Here we have Donny, a junk shop owner who is baffled that a customer has just bought an "American Buffalo" five-cent piece for $50. He reasons that the man must be a coin collector, dispatches Bobby, a young dope addict, to tail the customer and discover where he keeps his valuables. With the help of Teach, who seems to drive a taxi, and a fourth character who never shows up, Donny plans a profitable heist.
None of the three characters has any quality of empathy. Mamet has been praised again for his dialogue. Donny's verbiage is filled wih allusions or words inaccurately chosen. Besides being a beehive of plots and plans that never come off, Donny in one of those lowlifes who can't say three syllables without inserting four-letter words. Bobby says little and Teach's gab is a variation on Donny's pretentions. The whole scheme will fall through and only Bobby is damaged.
What I find alarming about the play's reception is that some read into it the story of Watergate and "the boardrooms of American industry." Mamet quotes Veblen on "the myth of American business . . . nothing other than the sheerest mask for predatory behavior." What Mamet seems to be saying is that these ignorant, do-nothing lowlifes are no different from the wheels who get things done from corporations to the White House.

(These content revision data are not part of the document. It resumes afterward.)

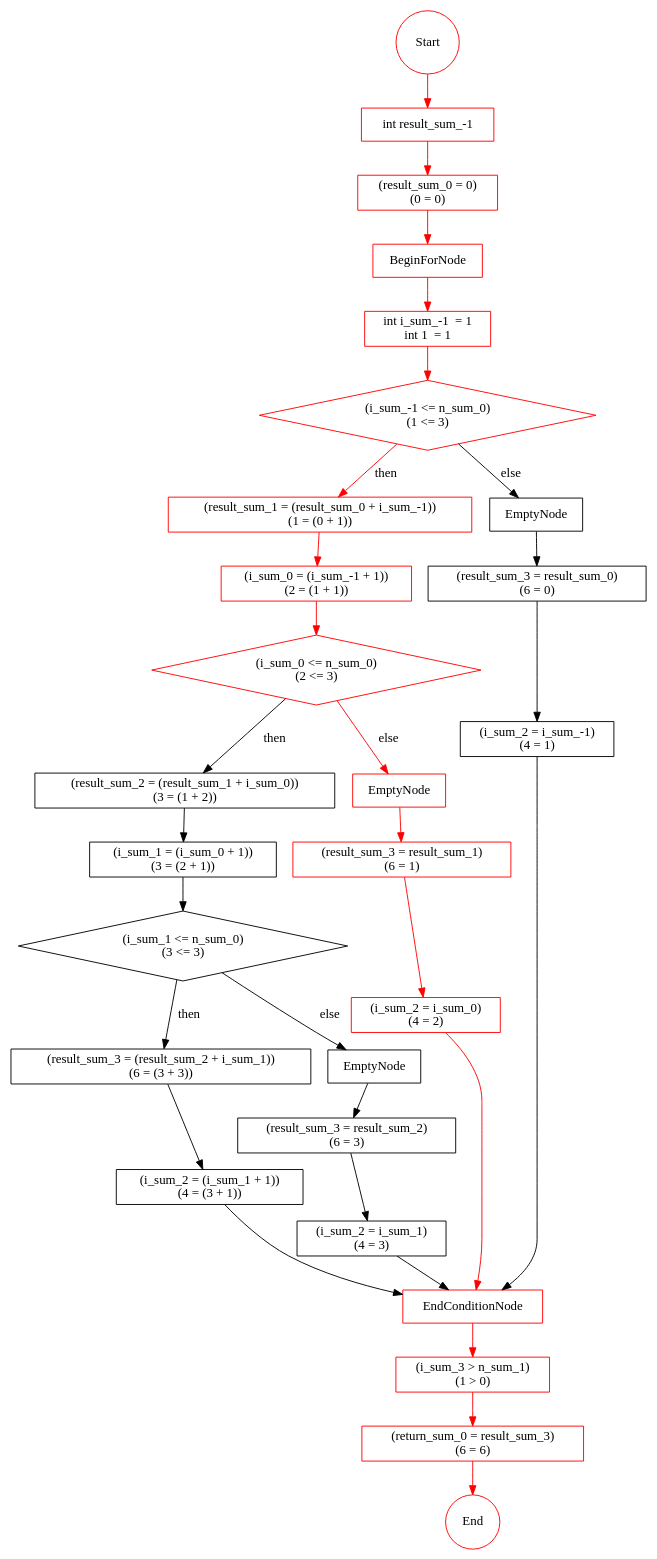
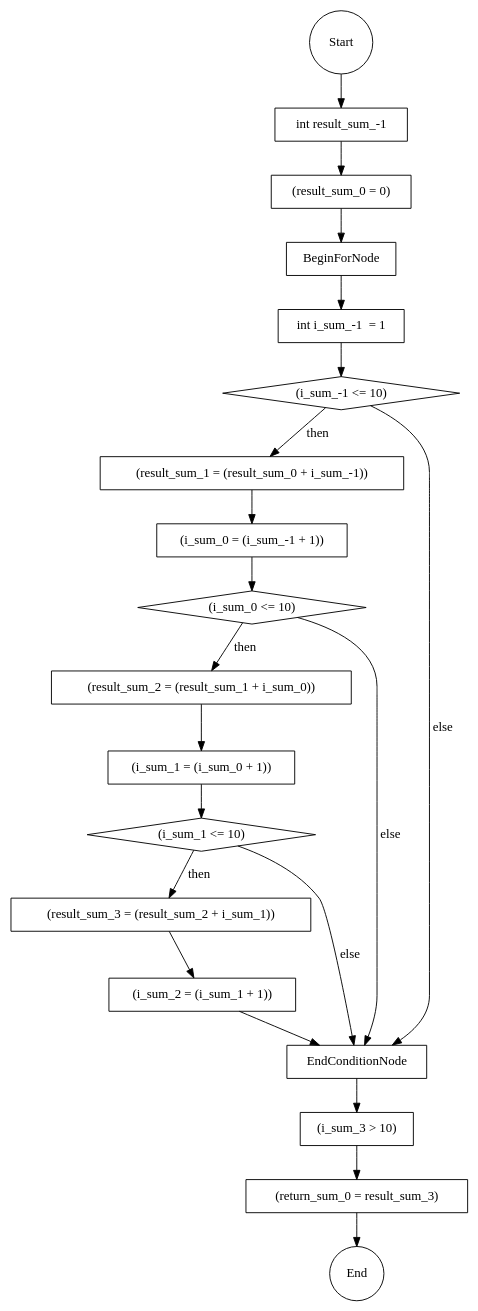
The diagram in graph.dot (vananhnt/Vtse-VerificationTool), drawn with Graphviz before and after one commit. The commit also changed 2 other files, not shown here.

```diff
--- a/graph.dot
+++ b/graph.dot
@@ -1,145 +1,55 @@
 strict digraph {
 Start[label="Start" shape=circle];
-"Start" -> "int result_sum_-1 1724427546";
-"int result_sum_-1 1724427546" -> "(result_sum_0 = 0)999502537";
-"int result_sum_-1 1724427546" [ label="int result_sum_-1 " shape=rectangle];
-"(result_sum_0 = 0)999502537" [ label="(result_sum_0 = 0)
-(0 = 0)" shape=rectangle];
-"(result_sum_0 = 0)999502537" -> "939811291";
-"(result_sum_0 = 0)999502537" [ label="(result_sum_0 = 0)
-(0 = 0)" shape=rectangle];
-"939811291" [ label="BeginForNode" shape=rectangle];
-"939811291" -> "int i_sum_-1  = 1785611321";
-"939811291" [ label="BeginForNode" shape=rectangle];
-"int i_sum_-1  = 1785611321" [ label="int i_sum_-1  = 1
-int 1  = 1" shape=rectangle];
-"int i_sum_-1  = 1785611321" -> "(i_sum_-1 <= n_sum_0)231776900";
-"int i_sum_-1  = 1785611321" [ label="int i_sum_-1  = 1
-int 1  = 1" shape=rectangle];
-"(i_sum_-1 <= n_sum_0)231776900" [ label="(i_sum_-1 <= n_sum_0)
-(1 <= 3)" shape=rectangle];
-"(i_sum_-1 <= n_sum_0)231776900" [ shape=diamond ];
-"(i_sum_-1 <= n_sum_0)231776900" -> "(result_sum_1 = (result_sum_0 + i_sum_-1))804768909"[ label="then" ];
-"(result_sum_1 = (result_sum_0 + i_sum_-1))804768909" -> "(i_sum_0 = (i_sum_-1 + 1))887515665";
-"(result_sum_1 = (result_sum_0 + i_sum_-1))804768909" [ label="(result_sum_1 = (result_sum_0 + i_sum_-1))
-(1 = (0 + 1))" shape=rectangle];
-"(i_sum_0 = (i_sum_-1 + 1))887515665" [ label="(i_sum_0 = (i_sum_-1 + 1))
-(2 = (1 + 1))" shape=rectangle];
-"(i_sum_0 = (i_sum_-1 + 1))887515665" -> "(i_sum_0 <= n_sum_0)22137862";
-"(i_sum_0 = (i_sum_-1 + 1))887515665" [ label="(i_sum_0 = (i_sum_-1 + 1))
-(2 = (1 + 1))" shape=rectangle];
-"(i_sum_0 <= n_sum_0)22137862" [ label="(i_sum_0 <= n_sum_0)
-(2 <= 3)" shape=rectangle];
-"(i_sum_0 <= n_sum_0)22137862" [ shape=diamond ];
-"(i_sum_0 <= n_sum_0)22137862" -> "(result_sum_2 = (result_sum_1 + i_sum_0))161319466"[ label="then" ];
-"(result_sum_2 = (result_sum_1 + i_sum_0))161319466" -> "(i_sum_1 = (i_sum_0 + 1))404732976";
-"(result_sum_2 = (result_sum_1 + i_sum_0))161319466" [ label="(result_sum_2 = (result_sum_1 + i_sum_0))
-(3 = (1 + 2))" shape=rectangle];
-"(i_sum_1 = (i_sum_0 + 1))404732976" [ label="(i_sum_1 = (i_sum_0 + 1))
-(3 = (2 + 1))" shape=rectangle];
-"(i_sum_1 = (i_sum_0 + 1))404732976" -> "(i_sum_1 <= n_sum_0)523168704";
-"(i_sum_1 = (i_sum_0 + 1))404732976" [ label="(i_sum_1 = (i_sum_0 + 1))
-(3 = (2 + 1))" shape=rectangle];
-"(i_sum_1 <= n_sum_0)523168704" [ label="(i_sum_1 <= n_sum_0)
-(3 <= 3)" shape=rectangle];
-"(i_sum_1 <= n_sum_0)523168704" [ shape=diamond ];
-"(i_sum_1 <= n_sum_0)523168704" -> "(result_sum_3 = (result_sum_2 + i_sum_1))277886431"[ label="then" ];
-"(result_sum_3 = (result_sum_2 + i_sum_1))277886431" -> "(i_sum_2 = (i_sum_1 + 1))1975066941";
-"(result_sum_3 = (result_sum_2 + i_sum_1))277886431" [ label="(result_sum_3 = (result_sum_2 + i_sum_1))
-(6 = (3 + 3))" shape=rectangle];
-"(i_sum_2 = (i_sum_1 + 1))1975066941" [ label="(i_sum_2 = (i_sum_1 + 1))
-(4 = (3 + 1))" shape=rectangle];
-"(i_sum_2 = (i_sum_1 + 1))1975066941" -> "279117190";
-"(i_sum_2 = (i_sum_1 + 1))1975066941" [ label="(i_sum_2 = (i_sum_1 + 1))
-(4 = (3 + 1))" shape=rectangle];
-"279117190" [ label="EndConditionNode" shape=rectangle];
-"(i_sum_1 <= n_sum_0)523168704" -> "320117797"[ label="else" ];
-"320117797" -> "(result_sum_3 = result_sum_2)879935364";
-"320117797" [ label="EmptyNode" shape=rectangle];
-"(result_sum_3 = result_sum_2)879935364" [ label="(result_sum_3 = result_sum_2)
-(6 = 3)" shape=rectangle];
-"(result_sum_3 = result_sum_2)879935364" -> "(i_sum_2 = i_sum_1)1015317708";
-"(result_sum_3 = result_sum_2)879935364" [ label="(result_sum_3 = result_sum_2)
-(6 = 3)" shape=rectangle];
-"(i_sum_2 = i_sum_1)1015317708" [ label="(i_sum_2 = i_sum_1)
-(4 = 3)" shape=rectangle];
-"(i_sum_2 = i_sum_1)1015317708" -> "279117190";
-"(i_sum_2 = i_sum_1)1015317708" [ label="(i_sum_2 = i_sum_1)
-(4 = 3)" shape=rectangle];
-"279117190" [ label="EndConditionNode" shape=rectangle];
-"(i_sum_0 <= n_sum_0)22137862" -> "1183318274"[ label="else" ];
-"1183318274" -> "(result_sum_3 = result_sum_1)1909086274";
-"1183318274" [ label="EmptyNode" shape=rectangle];
-"(result_sum_3 = result_sum_1)1909086274" [ label="(result_sum_3 = result_sum_1)
-(6 = 1)" shape=rectangle];
-"(result_sum_3 = result_sum_1)1909086274" -> "(i_sum_2 = i_sum_0)1348814688";
-"(result_sum_3 = result_sum_1)1909086274" [ label="(result_sum_3 = result_sum_1)
-(6 = 1)" shape=rectangle];
-"(i_sum_2 = i_sum_0)1348814688" [ label="(i_sum_2 = i_sum_0)
-(4 = 2)" shape=rectangle];
-"(i_sum_2 = i_sum_0)1348814688" -> "279117190";
-"(i_sum_2 = i_sum_0)1348814688" [ label="(i_sum_2 = i_sum_0)
-(4 = 2)" shape=rectangle];
-"279117190" [ label="EndConditionNode" shape=rectangle];
-"(i_sum_-1 <= n_sum_0)231776900" -> "1222576964"[ label="else" ];
-"1222576964" -> "(result_sum_3 = result_sum_0)1322881868";
-"1222576964" [ label="EmptyNode" shape=rectangle];
-"(result_sum_3 = result_sum_0)1322881868" [ label="(result_sum_3 = result_sum_0)
-(6 = 0)" shape=rectangle];
-"(result_sum_3 = result_sum_0)1322881868" -> "(i_sum_2 = i_sum_-1)1844628125";
-"(result_sum_3 = result_sum_0)1322881868" [ label="(result_sum_3 = result_sum_0)
-(6 = 0)" shape=rectangle];
-"(i_sum_2 = i_sum_-1)1844628125" [ label="(i_sum_2 = i_sum_-1)
-(4 = 1)" shape=rectangle];
-"(i_sum_2 = i_sum_-1)1844628125" -> "279117190";
-"(i_sum_2 = i_sum_-1)1844628125" [ label="(i_sum_2 = i_sum_-1)
-(4 = 1)" shape=rectangle];
-"279117190" [ label="EndConditionNode" shape=rectangle];
-"279117190" -> "(i_sum_3 > n_sum_1)2017092793";
-"279117190" [ label="EndConditionNode" shape=rectangle];
-"(i_sum_3 > n_sum_1)2017092793" [ label="(i_sum_3 > n_sum_1)
-(1 > 0)" shape=rectangle];
-"(i_sum_3 > n_sum_1)2017092793" -> "(return_sum_0 = result_sum_3)1771407532";
-"(i_sum_3 > n_sum_1)2017092793" [ label="(i_sum_3 > n_sum_1)
-(1 > 0)" shape=rectangle];
-"(return_sum_0 = result_sum_3)1771407532" [ label="(return_sum_0 = result_sum_3)
-(6 = 6)" shape=rectangle];
-"(return_sum_0 = result_sum_3)1771407532" -> "1427766378";
-"(return_sum_0 = result_sum_3)1771407532" [ label="(return_sum_0 = result_sum_3)
-(6 = 6)" shape=rectangle];
-"1427766378" [ label="" shape=rectangle];
-"1427766378" [ label= "End" shape=circle];
+"Start" -> "int result_sum_-1 1253906438";
+"int result_sum_-1 1253906438" -> "(result_sum_0 = 0)1952767373";
+"int result_sum_-1 1253906438" [ label="int result_sum_-1 " shape=rectangle];
+"(result_sum_0 = 0)1952767373" [ label="(result_sum_0 = 0)" shape=rectangle];
+"(result_sum_0 = 0)1952767373" -> "1811177923";
+"(result_sum_0 = 0)1952767373" [ label="(result_sum_0 = 0)" shape=rectangle];
+"1811177923" [ label="BeginForNode" shape=rectangle];
+"1811177923" -> "int i_sum_-1  = 12037561753";
+"1811177923" [ label="BeginForNode" shape=rectangle];
+"int i_sum_-1  = 12037561753" [ label="int i_sum_-1  = 1" shape=rectangle];
+"int i_sum_-1  = 12037561753" -> "(i_sum_-1 <= 10)1529734041";
+"int i_sum_-1  = 12037561753" [ label="int i_sum_-1  = 1" shape=rectangle];
+"(i_sum_-1 <= 10)1529734041" [ label="(i_sum_-1 <= 10)" shape=rectangle];
+"(i_sum_-1 <= 10)1529734041" [ shape=diamond ];
+"(i_sum_-1 <= 10)1529734041" -> "(result_sum_1 = (result_sum_0 + i_sum_-1))158848452"[ label="then" ];
+"(result_sum_1 = (result_sum_0 + i_sum_-1))158848452" -> "(i_sum_0 = (i_sum_-1 + 1))1095059280";
+"(result_sum_1 = (result_sum_0 + i_sum_-1))158848452" [ label="(result_sum_1 = (result_sum_0 + i_sum_-1))" shape=rectangle];
+"(i_sum_0 = (i_sum_-1 + 1))1095059280" [ label="(i_sum_0 = (i_sum_-1 + 1))" shape=rectangle];
+"(i_sum_0 = (i_sum_-1 + 1))1095059280" -> "(i_sum_0 <= 10)756514960";
+"(i_sum_0 = (i_sum_-1 + 1))1095059280" [ label="(i_sum_0 = (i_sum_-1 + 1))" shape=rectangle];
+"(i_sum_0 <= 10)756514960" [ label="(i_sum_0 <= 10)" shape=rectangle];
+"(i_sum_0 <= 10)756514960" [ shape=diamond ];
+"(i_sum_0 <= 10)756514960" -> "(result_sum_2 = (result_sum_1 + i_sum_0))420646784"[ label="then" ];
+"(result_sum_2 = (result_sum_1 + i_sum_0))420646784" -> "(i_sum_1 = (i_sum_0 + 1))788312211";
+"(result_sum_2 = (result_sum_1 + i_sum_0))420646784" [ label="(result_sum_2 = (result_sum_1 + i_sum_0))" shape=rectangle];
+"(i_sum_1 = (i_sum_0 + 1))788312211" [ label="(i_sum_1 = (i_sum_0 + 1))" shape=rectangle];
+"(i_sum_1 = (i_sum_0 + 1))788312211" -> "(i_sum_1 <= 10)1172839899";
+"(i_sum_1 = (i_sum_0 + 1))788312211" [ label="(i_sum_1 = (i_sum_0 + 1))" shape=rectangle];
+"(i_sum_1 <= 10)1172839899" [ label="(i_sum_1 <= 10)" shape=rectangle];
+"(i_sum_1 <= 10)1172839899" [ shape=diamond ];
+"(i_sum_1 <= 10)1172839899" -> "(result_sum_3 = (result_sum_2 + i_sum_1))1424627446"[ label="then" ];
+"(result_sum_3 = (result_sum_2 + i_sum_1))1424627446" -> "(i_sum_2 = (i_sum_1 + 1))1502211428";
+"(result_sum_3 = (result_sum_2 + i_sum_1))1424627446" [ label="(result_sum_3 = (result_sum_2 + i_sum_1))" shape=rectangle];
+"(i_sum_2 = (i_sum_1 + 1))1502211428" [ label="(i_sum_2 = (i_sum_1 + 1))" shape=rectangle];
+"(i_sum_2 = (i_sum_1 + 1))1502211428" -> "314222318";
+"(i_sum_2 = (i_sum_1 + 1))1502211428" [ label="(i_sum_2 = (i_sum_1 + 1))" shape=rectangle];
+"314222318" [ label="EndConditionNode" shape=rectangle];
+"(i_sum_1 <= 10)1172839899" -> "314222318"[ label="else" ];
+"(i_sum_0 <= 10)756514960" -> "314222318"[ label="else" ];
+"(i_sum_-1 <= 10)1529734041" -> "314222318"[ label="else" ];
+"314222318" -> "(i_sum_3 > 10)389642151";
+"314222318" [ label="EndConditionNode" shape=rectangle];
+"(i_sum_3 > 10)389642151" [ label="(i_sum_3 > 10)" shape=rectangle];
+"(i_sum_3 > 10)389642151" -> "(return_sum_0 = result_sum_3)333483536";
+"(i_sum_3 > 10)389642151" [ label="(i_sum_3 > 10)" shape=rectangle];
+"(return_sum_0 = result_sum_3)333483536" [ label="(return_sum_0 = result_sum_3)" shape=rectangle];
+"(return_sum_0 = result_sum_3)333483536" -> "93631429";
+"(return_sum_0 = result_sum_3)333483536" [ label="(return_sum_0 = result_sum_3)" shape=rectangle];
+"93631429" [ label="" shape=rectangle];
+"93631429" [ label= "End" shape=circle];
 Start[label="Start" shape=circle];
-"Start" -> "int result_sum_-1 1724427546";
-Start[label="Start" shape=circle color=red];
-"Start" -> "int result_sum_-1 1724427546" [ color="red"];
-"int result_sum_-1 1724427546" [ color="red"];
-"(result_sum_0 = 0)999502537" [ color="red"];
-"939811291" [ color="red"];
-"int i_sum_-1  = 1785611321" [ color="red"];
-"(i_sum_-1 <= n_sum_0)231776900" [ color="red"];
-"(result_sum_1 = (result_sum_0 + i_sum_-1))804768909" [ color="red"];
-"(i_sum_0 = (i_sum_-1 + 1))887515665" [ color="red"];
-"(i_sum_0 <= n_sum_0)22137862" [ color="red"];
-"1183318274" [ color="red"];
-"(result_sum_3 = result_sum_1)1909086274" [ color="red"];
-"(i_sum_2 = i_sum_0)1348814688" [ color="red"];
-"279117190" [ color="red"];
-"(i_sum_3 > n_sum_1)2017092793" [ color="red"];
-"(return_sum_0 = result_sum_3)1771407532" [ color="red"];
-"1427766378" [ color="red"];
-"int result_sum_-1 1724427546" -> "(result_sum_0 = 0)999502537" [ color="red"];
-"(result_sum_0 = 0)999502537" -> "939811291" [ color="red"];
-"939811291" -> "int i_sum_-1  = 1785611321" [ color="red"];
-"int i_sum_-1  = 1785611321" -> "(i_sum_-1 <= n_sum_0)231776900" [ color="red"];
-"(i_sum_-1 <= n_sum_0)231776900" -> "(result_sum_1 = (result_sum_0 + i_sum_-1))804768909" [ color="red"];
-"(result_sum_1 = (result_sum_0 + i_sum_-1))804768909" -> "(i_sum_0 = (i_sum_-1 + 1))887515665" [ color="red"];
-"(i_sum_0 = (i_sum_-1 + 1))887515665" -> "(i_sum_0 <= n_sum_0)22137862" [ color="red"];
-"(i_sum_0 <= n_sum_0)22137862" -> "1183318274" [ color="red"];
-"1183318274" -> "(result_sum_3 = result_sum_1)1909086274" [ color="red"];
-"(result_sum_3 = result_sum_1)1909086274" -> "(i_sum_2 = i_sum_0)1348814688" [ color="red"];
-"(i_sum_2 = i_sum_0)1348814688" -> "279117190" [ color="red"];
-"279117190" -> "(i_sum_3 > n_sum_1)2017092793" [ color="red"];
-"(i_sum_3 > n_sum_1)2017092793" -> "(return_sum_0 = result_sum_3)1771407532" [ color="red"];
-"(return_sum_0 = result_sum_3)1771407532" -> "1427766378" [ color="red"];
+"Start" -> "int result_sum_-1 1253906438";
 }
```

This is a far-fetched effort to intellectualize something out of nothing. Furthermore, the allegorical reasoning doesn't hold up when you consider that plots hatched in boardrooms and Oval Offices do not just peter out. They are carried through to tragedy. So what happens to all this "he means Watergate" business when nothing is the result? Praise for something not done is not helpful to maturing playwrights, so I worry about Mamet.
"A Life in the Theater" could well be affecting in performance. Mamet's two characters are actors, one older, but the younger as insecure in other ways. He imagines them as working acquaintances in various unworthy plays. There is the obsessiveness and insecurity of the profession and, as in the West End plays, a slice of life.,
But is this plotless presentation of characters enough? I think not. For a play to be satisfying something has to happen. Is Mamet simply stating that in most lives nothing really does happen? If so, why must we watch it not happen? Doesn't narrative drive have a vital part of a play? Too, this notion that people are utterly incapable of determination strikes me as cavalier.
Whatever, as you'll see so pleasurebly at the West End, Mamet can write shrewdly observed characters and imagine likable people in bizarre situations. Soon, I hope he'll find a story to tell us.